There is no option to have the co-driver calls emanate from the DualShock 4 speaker like it does in DiRT Rally, which is a shame as I quite liked the effect. All of the sound effects are excellent and it I feel it’s paramount to hear the sounds of the engine and the co-driver clearly, so I prefer to have the volume up high.

The crowds cheering and the thunderous roar of the engines sound excellent and really immersed me in the nail-biting action. Even a slide over gravel or splash of a puddle is worth hearing as it’s all been captured perfectly.

… caters to both the simulation enthusiast and the average racing gamer …
Cross-platform leaderboards means I have many more people to show me how bad I am at the game. This is optional and I was tempted to turn it off but I kind of like seeing the full breadth of player’s times.

You can compete in some daily, weekly, and monthly competitive events. These are set by Codemasters and could be anything from a quick rally to an entire event. It’s quite tense but also fun and makes competing on the leaderboards with random people more structured and enjoyable.

You can also play the regular multiplayer mode where you join or host championship events in a public or private session. You can tweak the handling style, the amount of events, and whether assists are allowed. It works well and I enjoyed my time with it.

I did encounter a person who found an exploit to win a race putting me in second. They then proceeded to ram my car when I was winning again.

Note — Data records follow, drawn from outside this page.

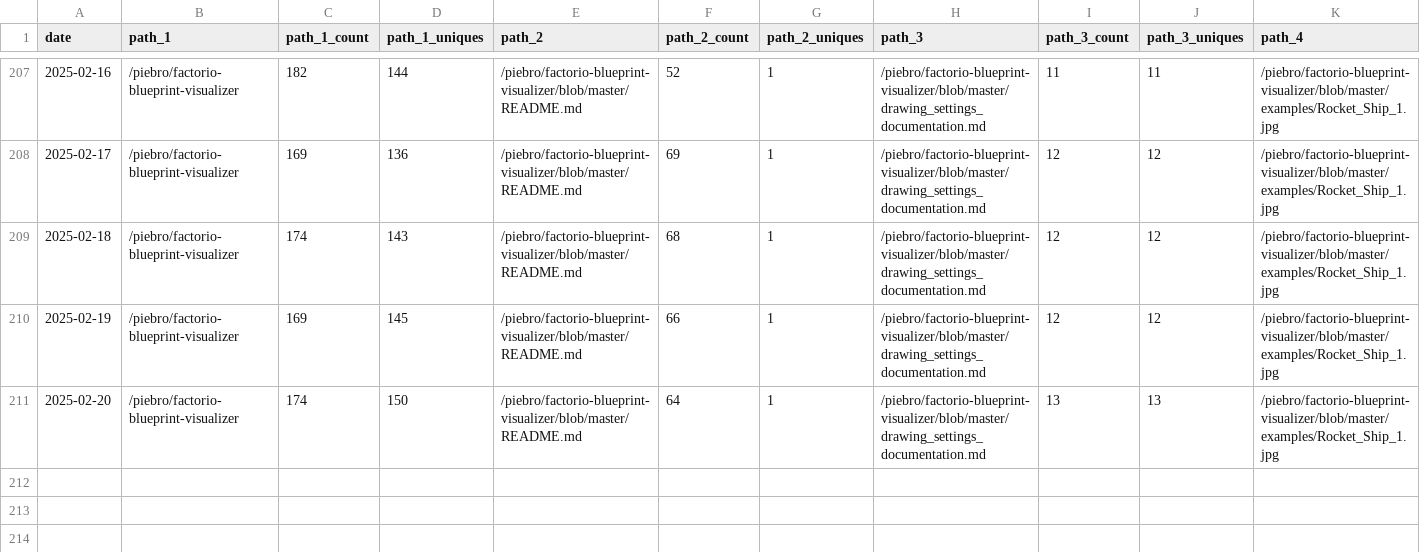
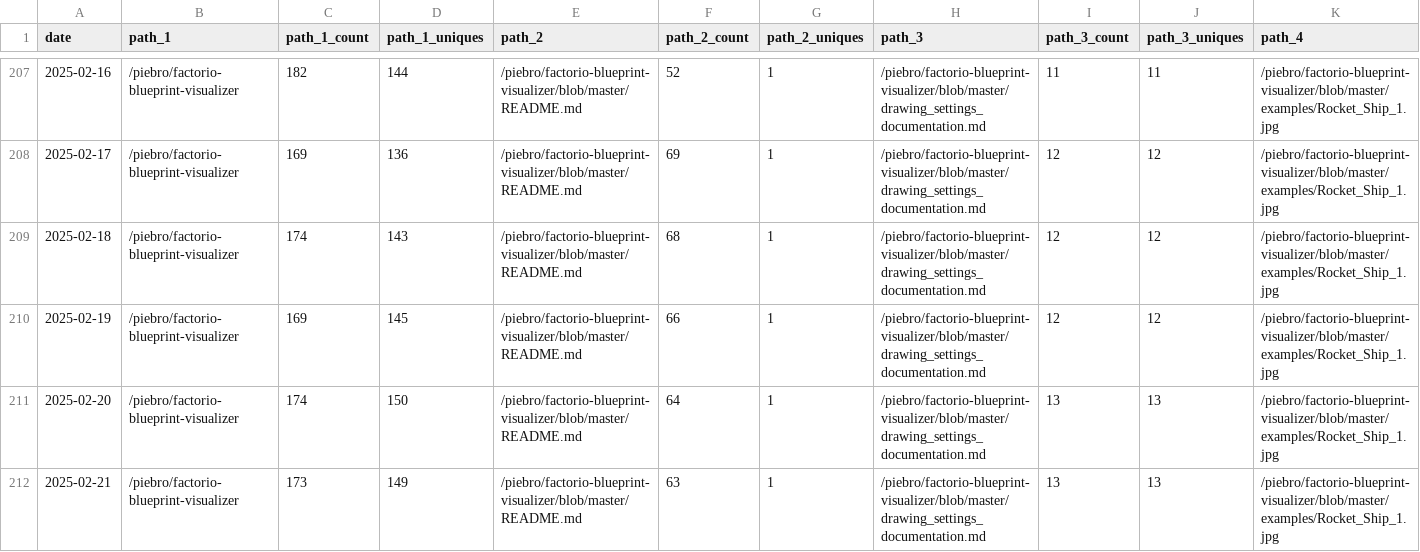
Before and after one commit to piebro/github-repo-traffic-stats, a CSV file: data/github_paths/factorio-blueprint-visualizer.csv, drawn as a sheet; only a part is shown, gaps mark what is left out; rows hold the shown columns only; the diff names each change by its address in the sheet, - before the commit and + after, or states it on an @@ line.

Commit message:
data update

```diff
--- a/data/github_paths/factorio-blueprint-visualizer.csv
+++ b/data/github_paths/factorio-blueprint-visualizer.csv
+row 212: 2025-02-21 | /piebro/factorio-blueprint-visualizer | 173 | 149 | /piebro/factorio-blueprint-visualizer/blob/master/README.md | 63 | 1 | /piebro/factorio-blueprint-visualizer/blob/master/drawing_settings_documentation.md | 13 | 13 | /piebro/factorio-blueprint-visualizer/blob/master/examples/Rocket_Ship_1.jpg
```
Also changed, not shown: data/github_paths/deutsche-bahn-data.csv, data/github_paths/deutsche-bahn-statistics.csv, 47 other files.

This did not deter me from playing online and I just switched to another event.

DiRT 4 is the best rally game I have played since the old classic that started this popular series. It does everything right and caters to both the simulation enthusiast and the average racing gamer. The developers at Codemasters have proven that they are indeed, masters at their craft and DiRT 4 has become the game to beat.

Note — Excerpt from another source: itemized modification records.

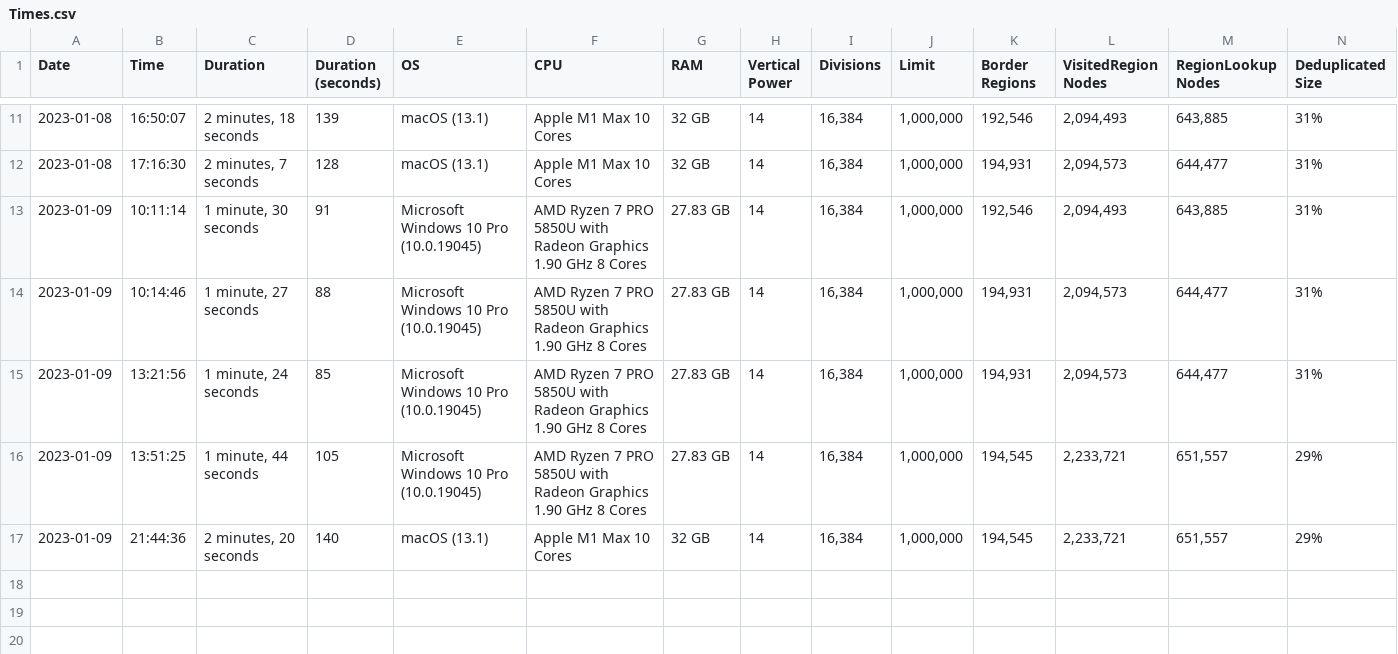
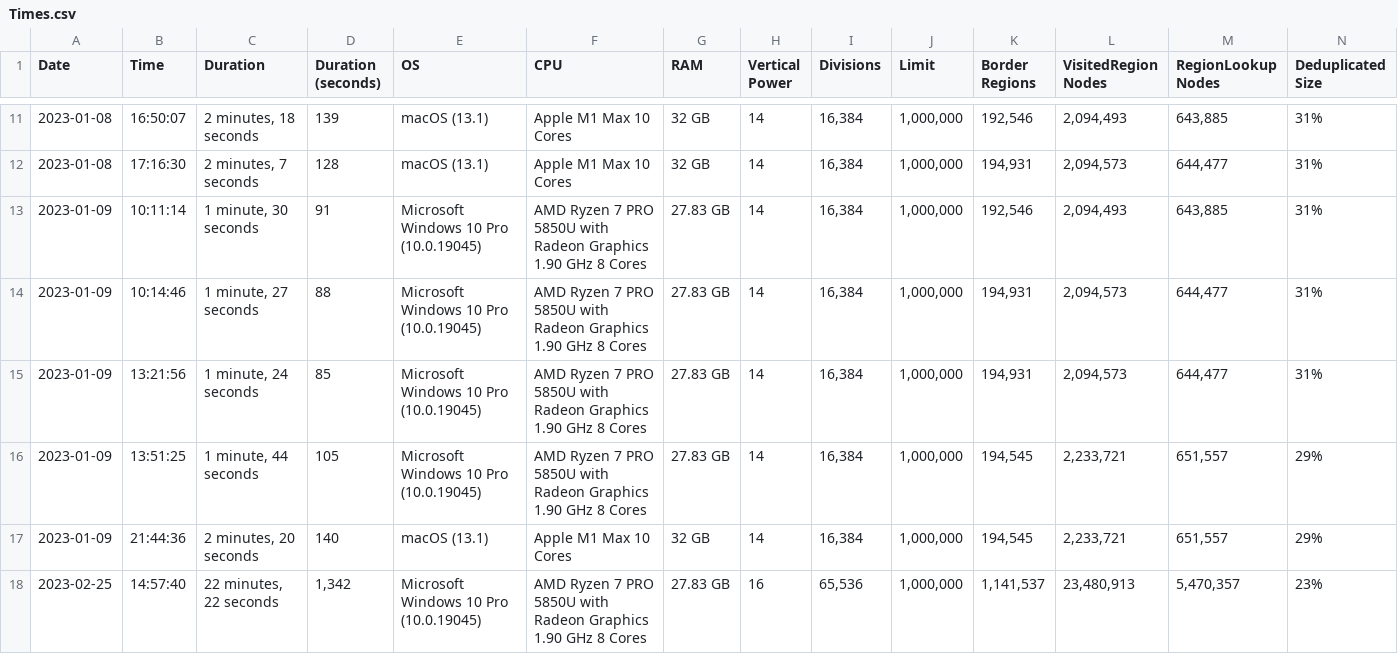
Before and after one commit to davidaramant/buddhabrot, a CSV file: src/BoundaryFinder/Times.csv, drawn as a sheet; only a part is shown, gaps mark what is left out; rows hold the shown columns only; the diff names each change by its address in the sheet, - before the commit and + after, or states it on an @@ line.

Commit message:
Baseline for classifier test

```diff
--- a/src/BoundaryFinder/Times.csv
+++ b/src/BoundaryFinder/Times.csv
+row 18: 2023-02-25 | 14:57:40 | 22 minutes, 22 seconds | 1,342 | Microsoft Windows 10 Pro (10.0.19045) | AMD Ryzen 7 PRO 5850U with Radeon Graphics 1.90 GHz 8 Cores | 27.83 GB | 16 | 65,536 | 1,000,000 | 1,141,537 | 23,480,913 | 5,470,357 | 23%
```
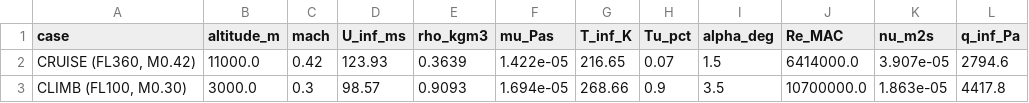
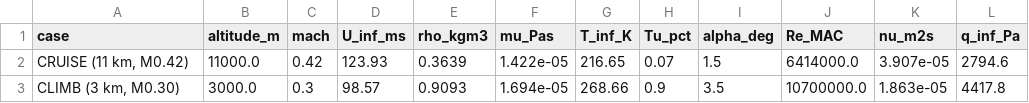
Before and after one commit to samuelakosaonyejekwe/aero-turbulence-transition-sam, a CSV file: 03_model_setup/flow_conditions.csv, drawn as a sheet.

```diff
--- a/03_model_setup/flow_conditions.csv
+++ b/03_model_setup/flow_conditions.csv
@@ -1,3 +1,3 @@
 case,altitude_m,mach,U_inf_ms,rho_kgm3,mu_Pas,T_inf_K,Tu_pct,alpha_deg,Re_MAC,nu_m2s,q_inf_Pa
-"CRUISE (FL360, M0.42)",11000.0,0.42,123.93,0.3639,1.422e-05,216.65,0.07,1.5,6414000.0,3.907e-05,2794.6
-"CLIMB (FL100, M0.30)",3000.0,0.3,98.57,0.9093,1.694e-05,268.66,0.9,3.5,10700000.0,1.863e-05,4417.8
+"CRUISE (11 km, M0.42)",11000.0,0.42,123.93,0.3639,1.422e-05,216.65,0.07,1.5,6414000.0,3.907e-05,2794.6
+"CLIMB (3 km, M0.30)",3000.0,0.3,98.57,0.9093,1.694e-05,268.66,0.9,3.5,10700000.0,1.863e-05,4417.8
```
Also changed, not shown: 03_model_setup/calibration_constants.csv, 07_equations/equations_index.csv, 5 other files.
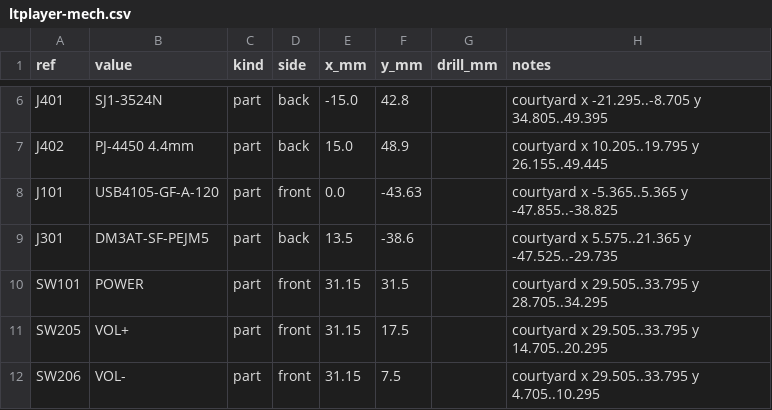
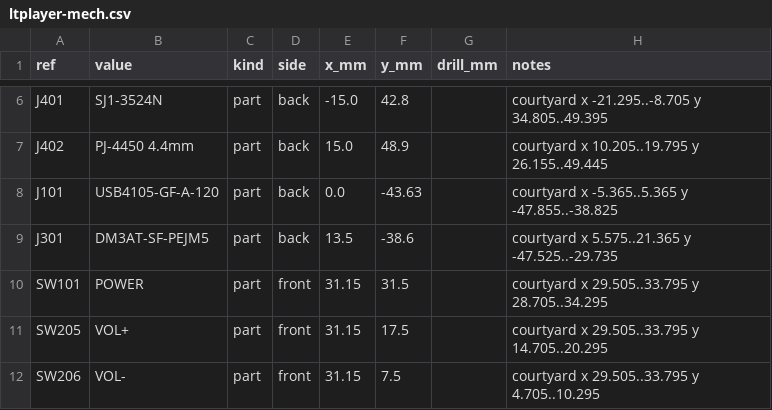
Before and after one commit to halp1/ltplayer, a CSV file: hardware/docs/ltplayer-mech.csv, drawn as a sheet; only a part is shown, gaps mark what is left out.

Commit message:
feat(hardware): move USB-C to the back of the board

```diff
--- a/hardware/docs/ltplayer-mech.csv
+++ b/hardware/docs/ltplayer-mech.csv
@@ -7,3 +7,3 @@ J401,SJ1-3524N,part,back,-15.0,42.8,,courtyard x -21.295..-8.705 y 34.805..49.39
 J402,PJ-4450 4.4mm,part,back,15.0,48.9,,courtyard x 10.205..19.795 y 26.155..49.445
-J101,USB4105-GF-A-120,part,front,0.0,-43.63,,courtyard x -5.365..5.365 y -47.855..-38.825
+J101,USB4105-GF-A-120,part,back,0.0,-43.63,,courtyard x -5.365..5.365 y -47.855..-38.825
 J301,DM3AT-SF-PEJM5,part,back,13.5,-38.6,,courtyard x 5.575..21.365 y -47.525..-29.735
```
Also changed, not shown: 7 other files.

Some might argue that the lack of courses hinders this excellent title, and while I see their point to some degree, I feel the course generation feature alleviates most of that issue. There is enough content here to keep you playing for a long time and you know what they say, everyone always wants more of a good thing.

I am so happy that this became my 200th review for PS Nation as I was hoping for something memorable. I am not only going to find this game hard to forget and I will be playing it for a long time to come, but it has become my favorite racing game full stop and will be one of my Golden Minecart, Game of the Year contenders.

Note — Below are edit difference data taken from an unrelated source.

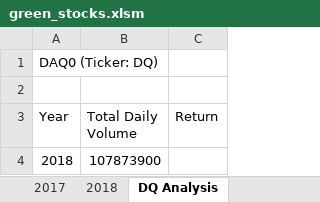
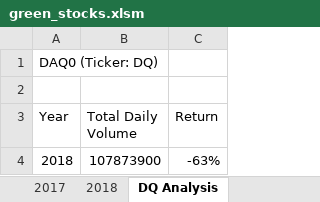
Before and after one commit to cesarfernandezg/stock-analysis, an Excel workbook: green_stocks.xlsm, sheet DQ Analysis, drawn as a sheet; values as stored, in another font and other column widths than the file's, no borders; the diff names each change by its address in the sheet, - before the commit and + after, or states it on an @@ line.

Commit message:
Getting DQ's Yearly Return for 2018

```diff
--- a/green_stocks.xlsm (sheet DQ Analysis)
+++ b/green_stocks.xlsm (sheet DQ Analysis)
-C4 (Return): (empty)
+C4 (Return): -63%
```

* All screenshots used in this review were taken directly from the game using the Share functionality on the PlayStation 4.



Written by Chazz Harrington

Chazz Harrington

You can find me on everything: PSN, Twitter, Origin, Steam, etc using my universal ID: ChazzH69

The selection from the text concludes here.